Gerrish acknowledged the possibility that Taylor had stolen a coat from Dupee, but if he had it was not the one that Gerrish auctioned. “Taylor may be a Thief,” he stated, “but verily he did not look more like one, than the Advertiser.” Dupee had attacked Gerrish’s reputation. Gerrish responded in kind. He also underscored, just in case readers had not followed all the complexity of his timeline, that “there is not the least probability, that the Coat Advertised, is the same that was Sold at the North-End Vendue-Office.”

Gerrish concluded with a message for prospective clients and potential bidders. “No Man can be more careful, and vigilant, than the Master of said Office, in endeavouring to detect suspected persons, –he has detected several, –let others beware.” Many colonists participated in the consumer revolution of the eighteenth century via an informal economy that included secondhand and stolen goods. Newspaper advertisements frequently alerted readers about stolen goods. In addition, court records show that theft and fencing regularly occurred. That being the case, Gerrish devoted significant effort to demonstrating that he conducted a legitimate business that did not truck in stolen wares. He needed buyers and sellers, as well as the community more generally, to trust in his character if he wished to continue his business and compete against the rival auction houses in Boston.

Feb 21 - 2:15:1768 Boston Post-Boy
Boston Post-Boy (February 15, 1768).

February 11

What was advertised in a colonial American newspaper 250 years ago today?

Feb 11 - 2:11:1768 Massacusetts Gazette
Massachusetts Gazette (February 11, 1768).

*** Country Customers may be supplied as well by Letter as if present.”

When his partner passed away, Nicholas Bowes placed an advertisement in the Massachusetts Gazette. In it, he issued an invitation for “all Persons that have Accounts open with said Company to come and settle them.” Yet he also wanted current, former, and prospective customers to know that he continued to sell books and stationery “at the same Shop.” Bowes devoted about half of the space in his advertisement to a nota bene that announced the continuation of the business that he had previously operated with Wharton.

To that end, Bowes advanced several marketing appeals. Like many merchants and shopkeepers, he promised consumers that he offered a variety of choices among his “large and compleat Assortment” of books and stationery.
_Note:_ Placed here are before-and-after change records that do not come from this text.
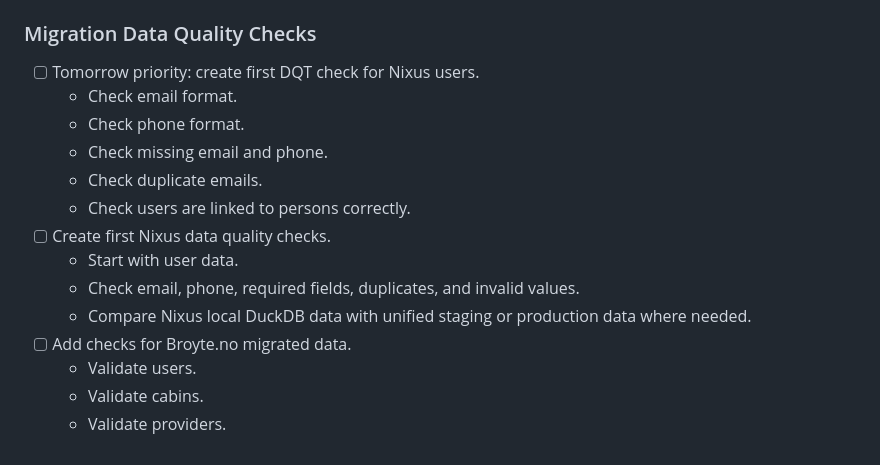
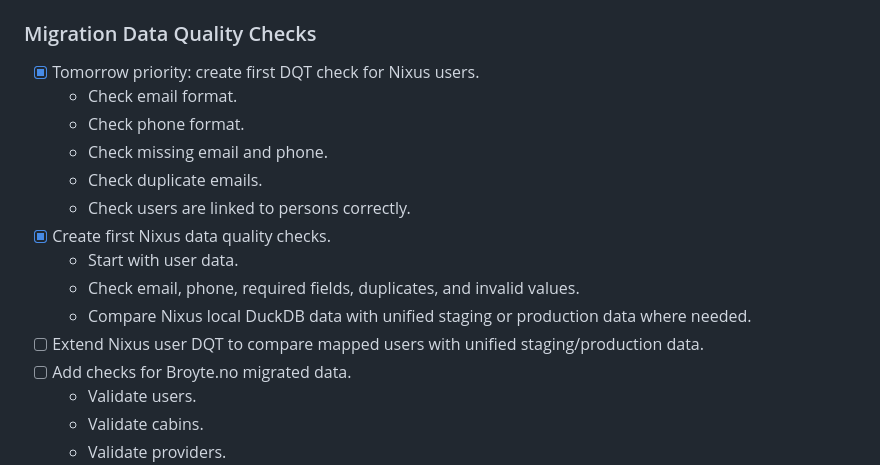
Before and after one commit to Ghezai/HT-Brain, a Markdown page: General/todos.md, the part around the change. Rendered like a GitHub page.

Commit message:
update ht brain

```diff
--- a/General/todos.md
+++ b/General/todos.md
@@ -88,16 +88,17 @@ Main focus:
 
 ### Migration Data Quality Checks
 
-- [ ] Tomorrow priority: create first DQT check for Nixus users.
+- [x] Tomorrow priority: create first DQT check for Nixus users.
   - Check email format.
   - Check phone format.
   - Check missing email and phone.
   - Check duplicate emails.
   - Check users are linked to persons correctly.
-- [ ] Create first Nixus data quality checks.
+- [x] Create first Nixus data quality checks.
   - Start with user data.
   - Check email, phone, required fields, duplicates, and invalid values.
   - Compare Nixus local DuckDB data with unified staging or production data where needed.
+- [ ] Extend Nixus user DQT to compare mapped users with unified staging/production data.
 - [ ] Add checks for Broyte.no migrated data.
   - Validate users.
   - Validate cabins.
```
Customers could select items that matched their own needs and tastes. Bowes also sold his wares “at the lowest Rates,” attempting to draw visitors to his shop with competitive prices. In making those appeals, Bowes resorted to two of the most common marketing strategies in eighteenth-century newspaper advertisements. He saved his most innovative appeal for last: “*** Country Customers may be supplied as well by Letter as if present.” He even used distinctive typography – the asterisks and italics – as a visual means of attracting notice to that particular effort to market his merchandise. For the convenience of those who lived outside the busy port and faraway from his shop he made available all of the same benefits enjoyed by his local patrons. In proclaiming that distant customers “may be supplied as well by Letter as if present,” he pledged not to show any preferences or to take advantage of those who submitted their orders through the mail.
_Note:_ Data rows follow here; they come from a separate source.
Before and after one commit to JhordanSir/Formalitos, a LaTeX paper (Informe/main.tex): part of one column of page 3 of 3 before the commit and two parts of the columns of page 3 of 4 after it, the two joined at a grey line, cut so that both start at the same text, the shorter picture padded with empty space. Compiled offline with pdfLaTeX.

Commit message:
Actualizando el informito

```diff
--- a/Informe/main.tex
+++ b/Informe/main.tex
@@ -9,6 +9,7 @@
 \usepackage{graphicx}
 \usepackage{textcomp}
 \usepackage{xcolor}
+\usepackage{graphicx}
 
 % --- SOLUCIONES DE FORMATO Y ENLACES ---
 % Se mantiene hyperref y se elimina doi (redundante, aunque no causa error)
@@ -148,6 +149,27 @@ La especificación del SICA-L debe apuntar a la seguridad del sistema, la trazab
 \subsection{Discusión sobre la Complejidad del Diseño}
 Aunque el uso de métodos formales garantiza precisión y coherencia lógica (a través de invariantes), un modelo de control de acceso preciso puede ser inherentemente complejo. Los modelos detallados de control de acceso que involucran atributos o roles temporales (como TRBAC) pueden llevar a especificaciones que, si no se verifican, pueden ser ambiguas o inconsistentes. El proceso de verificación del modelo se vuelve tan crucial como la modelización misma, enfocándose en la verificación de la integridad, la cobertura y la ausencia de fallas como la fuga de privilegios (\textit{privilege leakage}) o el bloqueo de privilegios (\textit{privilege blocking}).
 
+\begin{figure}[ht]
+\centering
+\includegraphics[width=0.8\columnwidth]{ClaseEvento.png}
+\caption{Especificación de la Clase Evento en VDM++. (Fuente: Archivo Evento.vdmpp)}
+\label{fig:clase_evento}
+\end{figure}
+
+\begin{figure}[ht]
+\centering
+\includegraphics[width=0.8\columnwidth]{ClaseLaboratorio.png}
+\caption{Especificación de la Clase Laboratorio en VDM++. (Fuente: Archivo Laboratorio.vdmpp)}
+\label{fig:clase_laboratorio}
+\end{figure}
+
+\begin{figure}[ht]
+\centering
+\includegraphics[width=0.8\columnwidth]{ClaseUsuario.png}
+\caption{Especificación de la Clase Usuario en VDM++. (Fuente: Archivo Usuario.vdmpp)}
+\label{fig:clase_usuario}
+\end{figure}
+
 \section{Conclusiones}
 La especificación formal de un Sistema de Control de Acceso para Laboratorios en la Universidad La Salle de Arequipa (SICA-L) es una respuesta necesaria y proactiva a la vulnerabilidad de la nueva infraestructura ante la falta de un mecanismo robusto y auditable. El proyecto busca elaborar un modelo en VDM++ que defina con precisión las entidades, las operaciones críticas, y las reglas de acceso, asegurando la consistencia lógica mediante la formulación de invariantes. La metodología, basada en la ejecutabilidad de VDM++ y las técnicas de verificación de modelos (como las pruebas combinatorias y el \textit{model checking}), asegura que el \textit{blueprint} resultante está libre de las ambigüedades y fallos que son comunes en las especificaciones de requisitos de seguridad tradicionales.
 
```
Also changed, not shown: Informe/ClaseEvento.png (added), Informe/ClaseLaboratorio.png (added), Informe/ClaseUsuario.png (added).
Retailers did not invent mail order shopping in the late nineteenth century, despite the proliferation and popularity of catalog shopping during the period. Nor did Bowes pioneer the strategy in the mid eighteenth century … but Bowes did offer a service that was not yet a standard practice promoted to potential customers via advertising. Merchants and shopkeepers sporadically made note that they served customers via the post in their newspaper notices, suggesting that the practice was fairly common even if it had not yet been codified as one of the standard marketing strategies that appeared in print. By inserting it into his advertisement, Bowes confirmed that he did provide this service, expanding his potential market to the hinterlands beyond Boston.